New Jersey Gov. Chris Christie's Sept. 2 decision to revoke a nearly 40-year tax reciprocity agreement with neighboring Pennsylvania does not pose an immediate credit impact for either state, according to S&P Global Ratings.
S&P analyst David G Hitchcock noted in a report Thursday that New Jersey's annual tax revenue would increase by around $180 million from the policy change, but the impact will be less for 2017 because the Jan. 1 start date occurs halfway through the fiscal calendar.
Pennsylvania would lose around $5 million from the end of the tax pact, which since 1977 had allowed Keystone State residents working in New Jersey to pay the lower income tax rate of their home state.
S&P rates New Jersey general obligation debt at A and Pennsylvania at double-A minus and assigns both states negative outlooks.
"New Jersey would receive a net tax gain from ending the agreement because of its higher income tax rates, which it can now charge to Pennsylvania residents working in New Jersey," said Hitchcock in his report. "Pennsylvania's loss comes from the credits Pennsylvania residents will be able to claim on their state tax return for higher taxes paid to New Jersey."
Pennsylvania has a flat income tax of 3.07%. New Jersey's income tax rates range from 5.52% to 8.95% for those workers earning more than $40,000.
While Christie has indicated he could reinstate the tax reciprocity, S&P expects the longstanding agreement to end since it will lead to new revenue for the Garden State and could not be revived by legislative action. The Republican governor said discontinuing the tax agreement was based on the legislature's Democratic majorities creating a $250 million budget shortfall from failing to make public employee healthcare insurance cuts.

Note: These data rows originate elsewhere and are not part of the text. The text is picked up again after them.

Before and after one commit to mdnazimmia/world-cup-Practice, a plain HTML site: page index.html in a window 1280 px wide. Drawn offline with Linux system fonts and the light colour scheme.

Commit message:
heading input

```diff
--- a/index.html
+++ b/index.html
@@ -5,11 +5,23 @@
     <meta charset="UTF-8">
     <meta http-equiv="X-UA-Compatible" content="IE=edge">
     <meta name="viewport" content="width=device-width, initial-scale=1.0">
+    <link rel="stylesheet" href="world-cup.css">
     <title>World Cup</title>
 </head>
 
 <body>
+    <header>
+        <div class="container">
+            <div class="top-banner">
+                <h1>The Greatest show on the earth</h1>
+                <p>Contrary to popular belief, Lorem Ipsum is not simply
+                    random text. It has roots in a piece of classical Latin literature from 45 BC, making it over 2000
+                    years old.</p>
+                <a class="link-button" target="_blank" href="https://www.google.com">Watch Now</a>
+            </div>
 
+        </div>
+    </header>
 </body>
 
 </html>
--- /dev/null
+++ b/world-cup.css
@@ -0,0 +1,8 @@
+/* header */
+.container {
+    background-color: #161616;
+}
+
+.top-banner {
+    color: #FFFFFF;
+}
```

"S&P Global Ratings believes there could be a potential minor long-term economic downside for New Jersey and upside for Pennsylvania from ending this practice, to the extent it might encourage employers to move from New Jersey to parts of Pennsylvania other than Philadelphia, where the combined city/state income tax rate will be higher," said Hitchcock. "Furthermore, the extra revenue New Jersey expects to receive from ending tax reciprocity would not fully fill the $250 million of health care savings left unspecified in the fiscal 2017 budget, to the extent the full savings cannot be negotiated with the state's unions."
Hitchcock noted that when factoring in Christie's planned $250 million healthcare savings, the 2017 New Jersey budget projects a $540.1 million ending general fund balance, or 2.8% of budgeted appropriations. The estimates do not include the potential revenue gain from ending tax reciprocity or additional transportation expenses needed from the general fund stemming from Christie's recent executive order to fund "essential" transportation expenses after failing to replenish the state's Transportation Trust Fund by a July 1 deadline.